**THE DATA**:
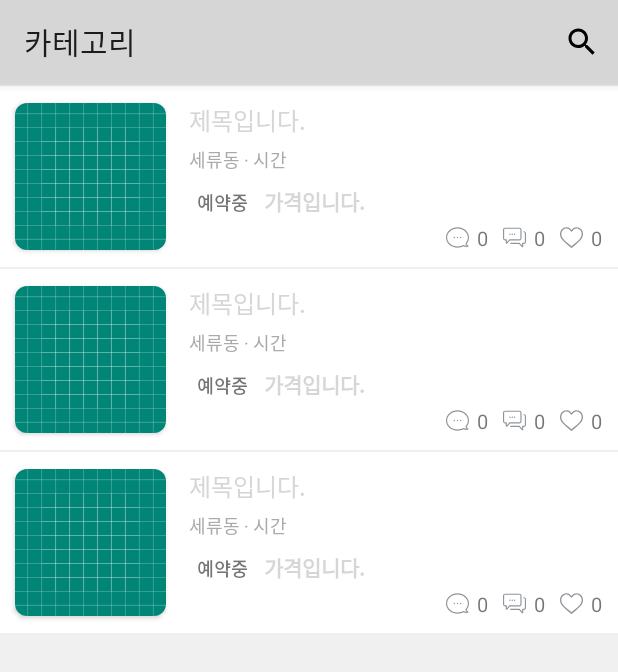
After one commit to jinux325/YouMarket, an Android app: the layout activity_category.xml on its own in the app's theme, with its tools: preview values and no code run, on a phone screen of 412 x 824 dp. The commit adds this screen. Shown: the top 672 px of the screen. Run offline under Robolectric (Android 15) with nearby library versions, the phone set to English and light mode, and no system bars.

Commit message:
카테고리 추가(진행중)

```diff
--- a/app/src/main/AndroidManifest.xml
+++ b/app/src/main/AndroidManifest.xml
@@ -33,6 +33,9 @@
 
         <activity
             android:name=".fragment.HomeFragment"
+            android:theme="@style/MaterialTheme" />
+        <activity
+            android:name=".activity.CategoryActivity"
             android:theme="@style/MaterialTheme" />
         <activity
             android:name=".activity.SearchActivity"
--- /dev/null
+++ b/app/src/main/res/layout/activity_category.xml
@@ -0,0 +1,67 @@
+<?xml version="1.0" encoding="utf-8"?>
+<androidx.constraintlayout.widget.ConstraintLayout
+    xmlns:android="http://schemas.android.com/apk/res/android"
+    xmlns:app="http://schemas.android.com/apk/res-auto"
+    xmlns:tools="http://schemas.android.com/tools"
+    android:layout_width="match_parent"
+    android:layout_height="match_parent"
+    tools:context=".activity.CategoryActivity">
+
+    <!-- Appbar -->
+    <com.google.android.material.appbar.AppBarLayout
+        android:id="@+id/layout_appbar"
+        android:layout_width="match_parent"
+        android:layout_height="wrap_content"
+        android:theme="@style/ThemeOverlay.MaterialComponents.ActionBar"
+        app:layout_constraintTop_toTopOf="parent">
+
+        <com.google.android.material.appbar.MaterialToolbar
+            android:id="@+id/toolbar"
+            android:layout_width="match_parent"
+            android:layout_height="?attr/actionBarSize"
+            android:elevation="1dp"
+            android:background="@color/white"
+            app:title="카테고리"
+            app:menu="@menu/toolbar_category"
+            app:popupTheme="@style/ThemeOverlay.MaterialComponents.ActionBar"/>
+
+    </com.google.android.material.appbar.AppBarLayout>
+
+    <!-- 새로고침 레이아웃 -->
+    <androidx.swiperefreshlayout.widget.SwipeRefreshLayout
+        android:id="@+id/swip_refresh_layout"
+        android:layout_width="match_parent"
+        android:layout_height="0dp"
+        app:layout_constraintTop_toBottomOf="@id/layout_appbar"
+        app:layout_constraintBottom_toBottomOf="parent">
+
+        <androidx.constraintlayout.widget.ConstraintLayout
+            android:layout_width="match_parent"
+            android:layout_height="wrap_content">
+
+            <androidx.recyclerview.widget.RecyclerView
+                android:id="@+id/recycler_view"
+                android:layout_width="match_parent"
+                android:layout_height="match_parent"
+                android:background="#F0F0F0"
+                android:clipToPadding="false"
+                android:orientation="vertical"
+                android:visibility="visible"
+                app:layoutManager="androidx.recyclerview.widget.LinearLayoutManager"
+                tools:listitem="@layout/layout_product" />
+
+            <TextView
+                android:id="@+id/text_view_empty"
+                android:layout_width="match_parent"
+                android:layout_height="match_parent"
+                android:gravity="center"
+                android:textSize="16sp"
+                android:textStyle="bold"
+                android:visibility="gone"
+                android:text="@string/empty_no_data_available"/>
+
+        </androidx.constraintlayout.widget.ConstraintLayout>
+
+    </androidx.swiperefreshlayout.widget.SwipeRefreshLayout>
+
+</androidx.constraintlayout.widget.ConstraintLayout>
--- /dev/null
+++ b/app/src/main/res/menu/toolbar_category.xml
@@ -0,0 +1,13 @@
+<?xml version="1.0" encoding="utf-8"?>
+<menu xmlns:tools="http://schemas.android.com/tools"
+    xmlns:android="http://schemas.android.com/apk/res/android"
+    xmlns:app="http://schemas.android.com/apk/res-auto">
+
+    <item
+        android:id="@+id/action_search"
+        android:icon="@drawable/ic_search_black_24dp"
+        android:enabled="true"
+        android:title="@string/option_search"
+        app:showAsAction="always" />
+
+</menu>
--- a/app/src/main/res/values/strings.xml
+++ b/app/src/main/res/values/strings.xml
@@ -26,4 +26,7 @@
     <string name="ReplyActivity">ReplyActivity</string>
     <string name="CommentActivity">CommentActivity</string>
 
+    <!-- TODO: Remove or change this placeholder text -->
+    <string name="hello_blank_fragment">Hello blank fragment</string>
+
 </resources>
```
Also changed, not shown: app/src/main/java/com/u/marketapp/activity/CategoryActivity.kt (added, +170 -0 lines), app/src/main/java/com/u/marketapp/activity/MainActivity.kt (+12 -4 lines), app/src/main/java/com/u/marketapp/fragment/CategoryFragment.kt (added, +85 -0 lines), app/src/main/res/layout/fragment_category.xml (added, +346 -0 lines).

**EXERCISE DESCRIPTION**: Which lines of the records above hold the word "ConstraintLayout"? Copy each one out.

**WRITTEN ANSWER**:
+<androidx.constraintlayout.widget.ConstraintLayout
+        <androidx.constraintlayout.widget.ConstraintLayout
+        </androidx.constraintlayout.widget.ConstraintLayout>
+</androidx.constraintlayout.widget.ConstraintLayout>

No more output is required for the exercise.